→ TASK INSTRUCTIONS
From the material below, copy out each line with the word "Access" in it.

[Start of Attachment]

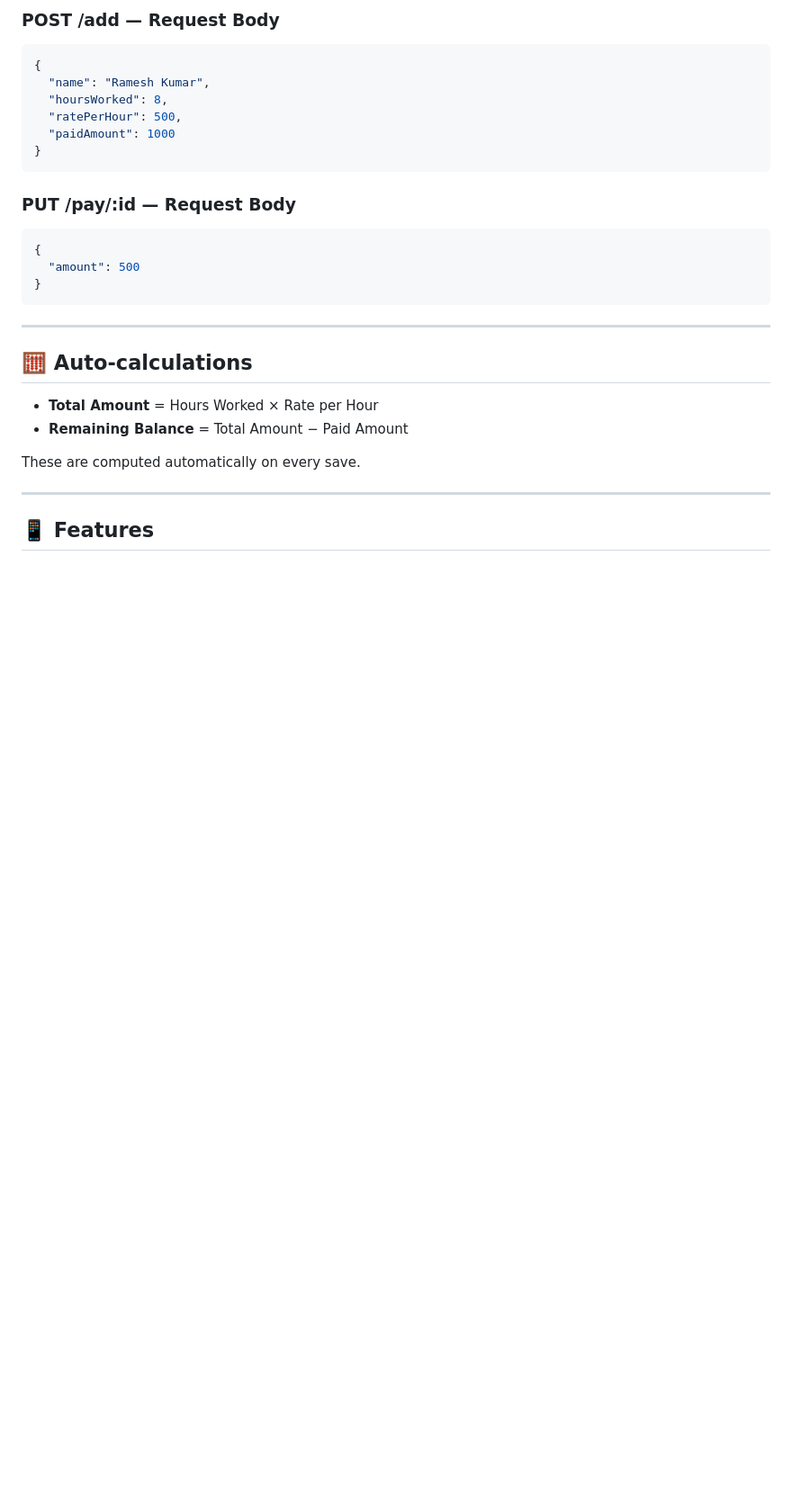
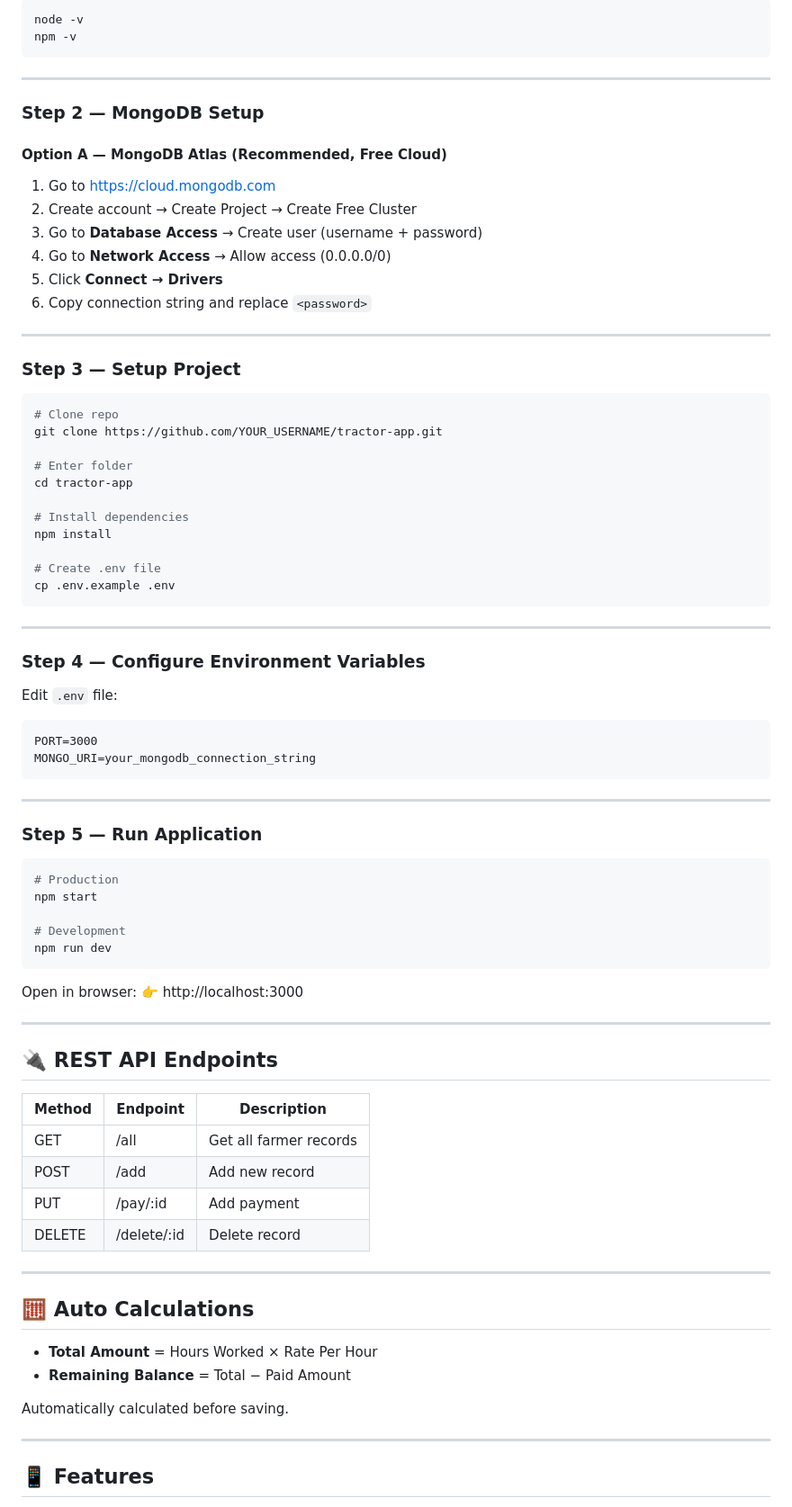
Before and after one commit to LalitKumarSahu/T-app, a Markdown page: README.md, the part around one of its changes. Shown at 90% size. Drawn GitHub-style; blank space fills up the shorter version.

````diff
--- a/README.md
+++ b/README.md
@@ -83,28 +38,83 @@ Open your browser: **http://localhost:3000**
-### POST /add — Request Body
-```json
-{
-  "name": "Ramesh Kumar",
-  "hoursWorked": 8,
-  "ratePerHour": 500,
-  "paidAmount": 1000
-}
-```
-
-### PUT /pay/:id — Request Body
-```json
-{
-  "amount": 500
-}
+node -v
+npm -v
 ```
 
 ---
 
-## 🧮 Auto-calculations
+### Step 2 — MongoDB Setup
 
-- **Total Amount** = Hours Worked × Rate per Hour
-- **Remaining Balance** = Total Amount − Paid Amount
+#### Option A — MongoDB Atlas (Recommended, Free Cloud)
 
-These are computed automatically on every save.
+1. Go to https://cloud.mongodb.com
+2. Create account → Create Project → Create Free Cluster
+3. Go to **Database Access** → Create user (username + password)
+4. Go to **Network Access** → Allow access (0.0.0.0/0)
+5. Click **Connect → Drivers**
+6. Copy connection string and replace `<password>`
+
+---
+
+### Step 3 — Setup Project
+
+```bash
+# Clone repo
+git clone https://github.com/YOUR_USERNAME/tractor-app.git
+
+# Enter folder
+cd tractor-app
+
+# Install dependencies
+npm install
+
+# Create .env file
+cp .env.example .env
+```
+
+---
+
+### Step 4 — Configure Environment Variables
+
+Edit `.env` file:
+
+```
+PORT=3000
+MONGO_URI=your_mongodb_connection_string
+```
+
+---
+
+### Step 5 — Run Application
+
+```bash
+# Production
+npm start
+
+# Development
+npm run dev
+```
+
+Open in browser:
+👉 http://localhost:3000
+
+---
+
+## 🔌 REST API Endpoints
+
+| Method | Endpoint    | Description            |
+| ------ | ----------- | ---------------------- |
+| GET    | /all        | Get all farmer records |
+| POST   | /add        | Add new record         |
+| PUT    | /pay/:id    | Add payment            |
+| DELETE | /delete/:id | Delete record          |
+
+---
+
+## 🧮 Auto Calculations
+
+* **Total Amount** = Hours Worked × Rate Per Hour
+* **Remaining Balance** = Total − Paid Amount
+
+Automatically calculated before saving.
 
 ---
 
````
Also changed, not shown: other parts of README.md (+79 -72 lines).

[End of Attachment]
[Start of Attachment]

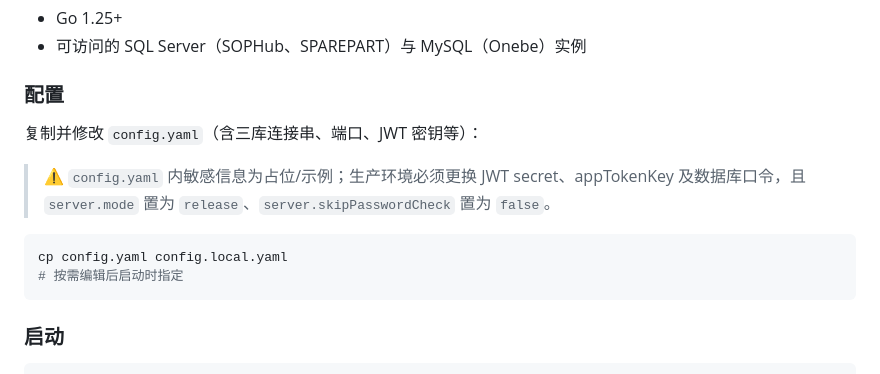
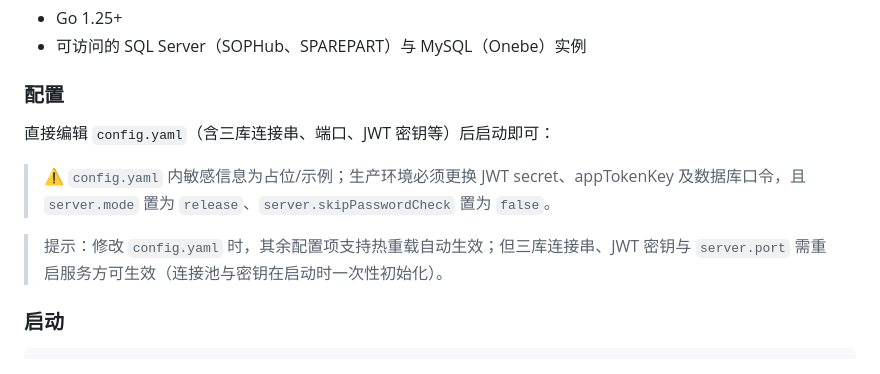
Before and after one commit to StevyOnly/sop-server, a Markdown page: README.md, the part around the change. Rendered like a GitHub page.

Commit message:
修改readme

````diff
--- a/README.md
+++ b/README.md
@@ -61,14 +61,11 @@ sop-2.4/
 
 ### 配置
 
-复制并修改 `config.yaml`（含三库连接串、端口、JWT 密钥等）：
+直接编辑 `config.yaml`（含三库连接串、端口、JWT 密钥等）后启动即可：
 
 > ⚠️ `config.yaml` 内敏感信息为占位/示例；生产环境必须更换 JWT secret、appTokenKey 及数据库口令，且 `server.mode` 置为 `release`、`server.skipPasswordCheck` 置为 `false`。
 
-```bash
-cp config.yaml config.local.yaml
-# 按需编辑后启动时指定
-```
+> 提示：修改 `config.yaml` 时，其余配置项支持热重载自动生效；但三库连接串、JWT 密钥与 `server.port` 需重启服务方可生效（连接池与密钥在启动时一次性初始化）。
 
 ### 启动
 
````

[End of Attachment]

→ FINISHED EXERCISE
+3. Go to **Database Access** → Create user (username + password)
+4. Go to **Network Access** → Allow access (0.0.0.0/0)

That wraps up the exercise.